■ EXERCISE DIRECTIONS
Copy each line containing the word "starting" from the records that follow, please.
THE RECORDS section start
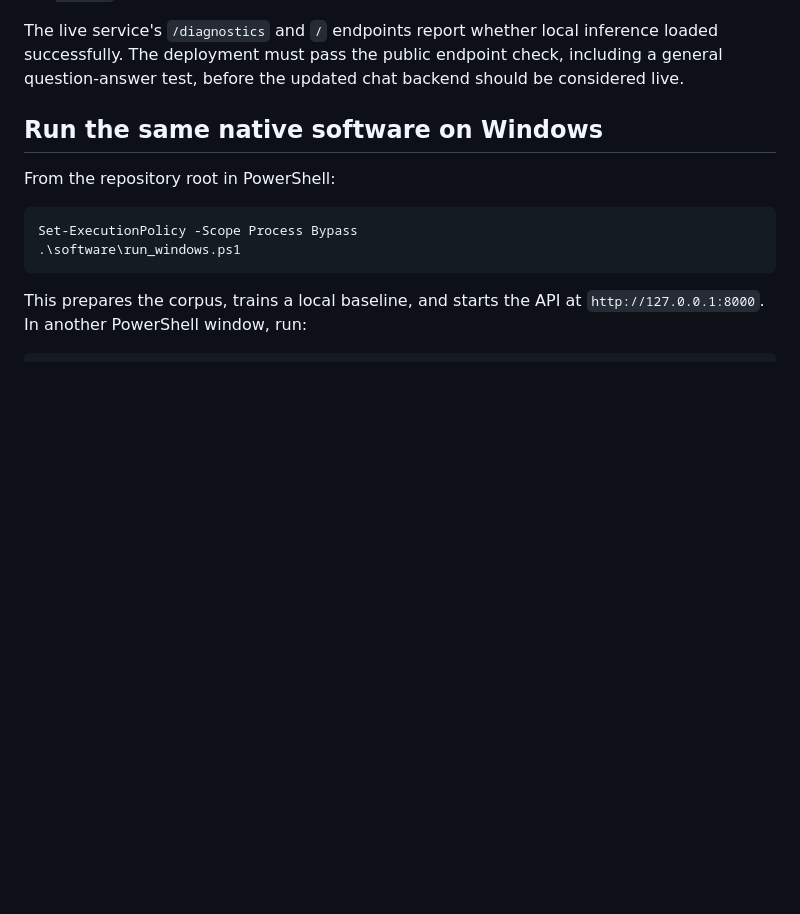
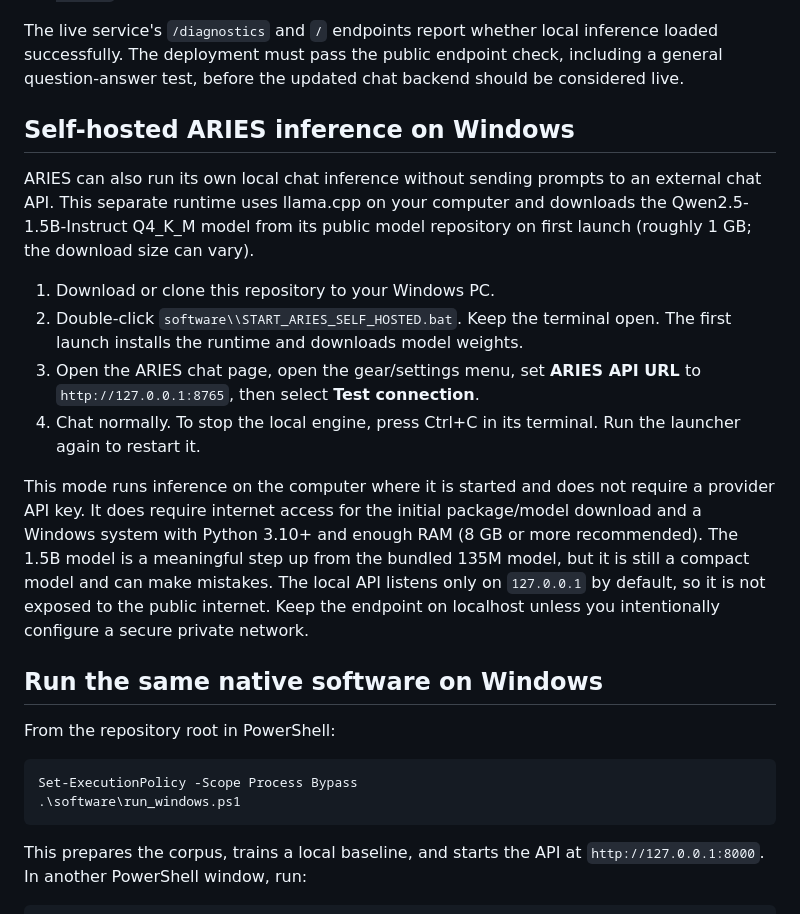
Before and after one commit to mallinpaul848-coder/ARIES-Tier0, a Markdown page: README.md, the part around the change. Rendered like a GitHub page; blank space fills up the shorter version.

Commit message:
Document independent self-hosted ARIES inference

```diff
--- a/README.md
+++ b/README.md
@@ -39,6 +39,17 @@ Invoke-RestMethod "https://aries-tier0-api-6qjh.onrender.com/v1/chat/completions
 - Model license: Apache-2.0. The container includes the full license at `/app/licenses/Apache-2.0.txt`.
 
 The live service's `/diagnostics` and `/` endpoints report whether local inference loaded successfully. The deployment must pass the public endpoint check, including a general question-answer test, before the updated chat backend should be considered live.
+
+## Self-hosted ARIES inference on Windows
+
+ARIES can also run its own local chat inference without sending prompts to an external chat API. This separate runtime uses llama.cpp on your computer and downloads the Qwen2.5-1.5B-Instruct Q4_K_M model from its public model repository on first launch (roughly 1 GB; the download size can vary).
+
+1. Download or clone this repository to your Windows PC.
+2. Double-click `software\\START_ARIES_SELF_HOSTED.bat`. Keep the terminal open. The first launch installs the runtime and downloads model weights.
+3. Open the ARIES chat page, open the gear/settings menu, set **ARIES API URL** to `http://127.0.0.1:8765`, then select **Test connection**.
+4. Chat normally. To stop the local engine, press Ctrl+C in its terminal. Run the launcher again to restart it.
+
+This mode runs inference on the computer where it is started and does not require a provider API key. It does require internet access for the initial package/model download and a Windows system with Python 3.10+ and enough RAM (8 GB or more recommended). The 1.5B model is a meaningful step up from the bundled 135M model, but it is still a compact model and can make mistakes. The local API listens only on `127.0.0.1` by default, so it is not exposed to the public internet. Keep the endpoint on localhost unless you intentionally configure a secure private network.
 
 ## Run the same native software on Windows
 
```
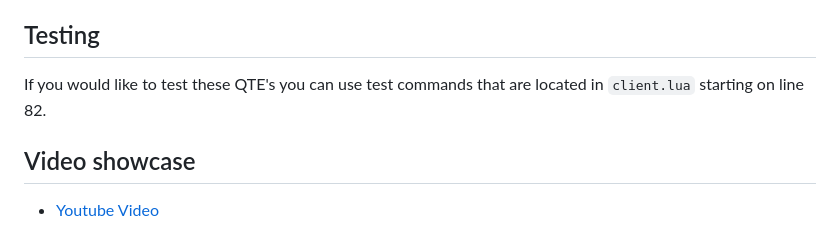
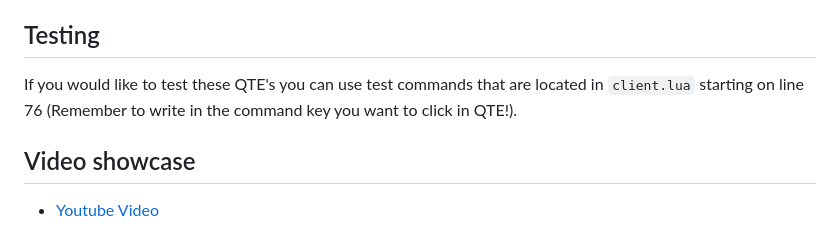
Before and after one commit to fnbar0/fnbar-quicktimeevents, a Markdown page: README.md, the part around the change. GitHub-like rendering.

```diff
--- a/README.md
+++ b/README.md
@@ -67,7 +67,7 @@ end)
 This function would trigger a QTE in which player would have to hold **E** and **G** simultaneously in the time limit of 10 seconds (10000 miliseconds). Whether if player succeded in the QTE, the callback would be either false or true.
 ## Testing
 
-If you would like to test these QTE's you can use test commands that are located in `client.lua` starting on line 82.
+If you would like to test these QTE's you can use test commands that are located in `client.lua` starting on line 76 (Remember to write in the command key you want to click in QTE!).
 
 ## Video showcase
 - [Youtube Video](https://www.youtube.com/watch?v=upUx6IsQC44)
```
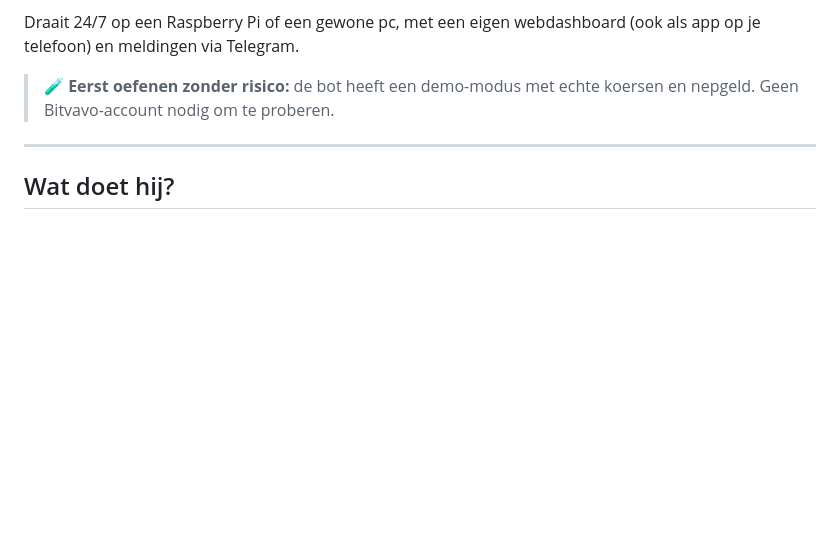
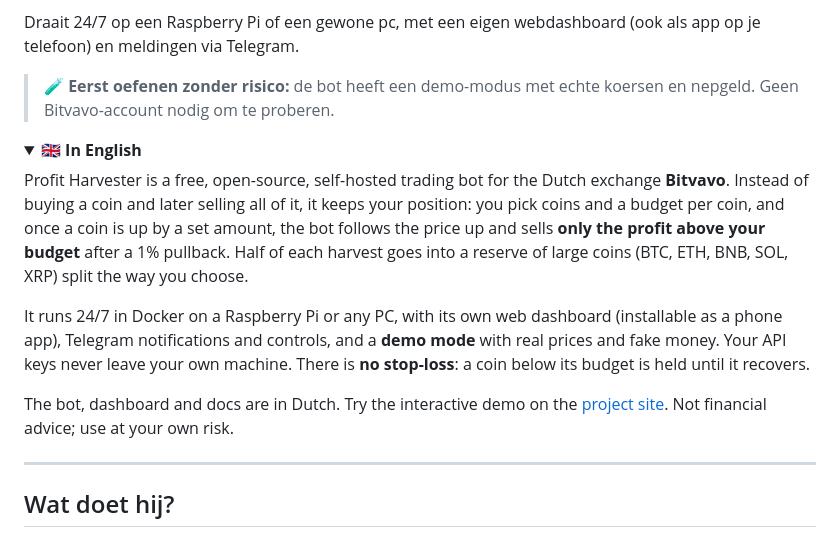
Before and after one commit to Dokmannl/profit-harvester, a Markdown page: README.md, the part around the change. GitHub-like rendering; folded sections open; blank space fills up the shorter version.

Commit message:
README: Engelse samenvatting
Co-Authored-By: Claude Opus 5.5 <noreply@anthropic.com>

```diff
--- a/README.md
+++ b/README.md
@@ -9,6 +9,17 @@ De meeste tradingbots kopen een munt en verkopen hem later weer helemaal. Profit
 Draait 24/7 op een Raspberry Pi of een gewone pc, met een eigen webdashboard (ook als app op je telefoon) en meldingen via Telegram.
 
 > 🧪 **Eerst oefenen zonder risico:** de bot heeft een demo-modus met echte koersen en nepgeld. Geen Bitvavo-account nodig om te proberen.
+
+<details>
+<summary><b>🇬🇧 In English</b></summary>
+
+Profit Harvester is a free, open-source, self-hosted trading bot for the Dutch exchange **Bitvavo**. Instead of buying a coin and later selling all of it, it keeps your position: you pick coins and a budget per coin, and once a coin is up by a set amount, the bot follows the price up and sells **only the profit above your budget** after a 1% pullback. Half of each harvest goes into a reserve of large coins (BTC, ETH, BNB, SOL, XRP) split the way you choose.
+
+It runs 24/7 in Docker on a Raspberry Pi or any PC, with its own web dashboard (installable as a phone app), Telegram notifications and controls, and a **demo mode** with real prices and fake money. Your API keys never leave your own machine. There is **no stop-loss**: a coin below its budget is held until it recovers.
+
+The bot, dashboard and docs are in Dutch. Try the interactive demo on the [project site](https://dokmannl.github.io/profit-harvester/#kas). Not financial advice; use at your own risk.
+
+</details>
 
 ---
 
```
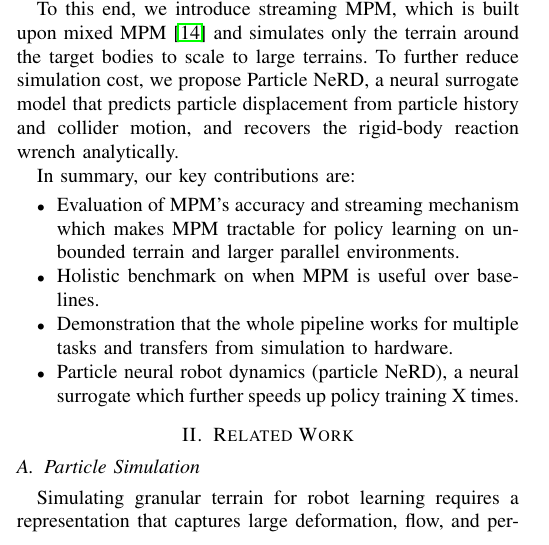
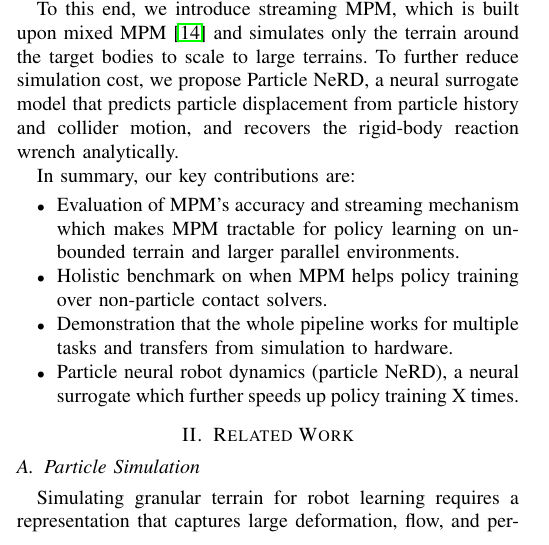
Before and after one commit to jnskkmhr/RSS_Humanoid_MPM, a LaTeX paper (paper.tex, which reads sections/introduction.tex): part of one column of page 1 of 6, cut so that both start at the same text. Compiled offline with pdfLaTeX.

Commit message:
push latest work

```diff
--- a/sections/introduction.tex
+++ b/sections/introduction.tex
@@ -52,7 +52,7 @@ In summary, our key contributions are:
 
 \begin{itemize}
     \item Evaluation of MPM's accuracy and streaming mechanism which makes MPM tractable for policy learning on unbounded terrain and larger parallel environments.
-    \item Holistic benchmark on when MPM is useful over baselines.
+    \item Holistic benchmark on when MPM helps policy training over non-particle contact solvers.
     \item Demonstration that the whole pipeline works for multiple tasks and transfers from simulation to hardware.
     \item Particle neural robot dynamics (particle NeRD), a neural surrogate which further speeds up policy training X times.
 \end{itemize}
```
THE RECORDS section end
■ RESPONSE
-If you would like to test these QTE's you can use test commands that are located in `client.lua` starting on line 82.
+If you would like to test these QTE's you can use test commands that are located in `client.lua` starting on line 76 (Remember to write in the command key you want to click in QTE!).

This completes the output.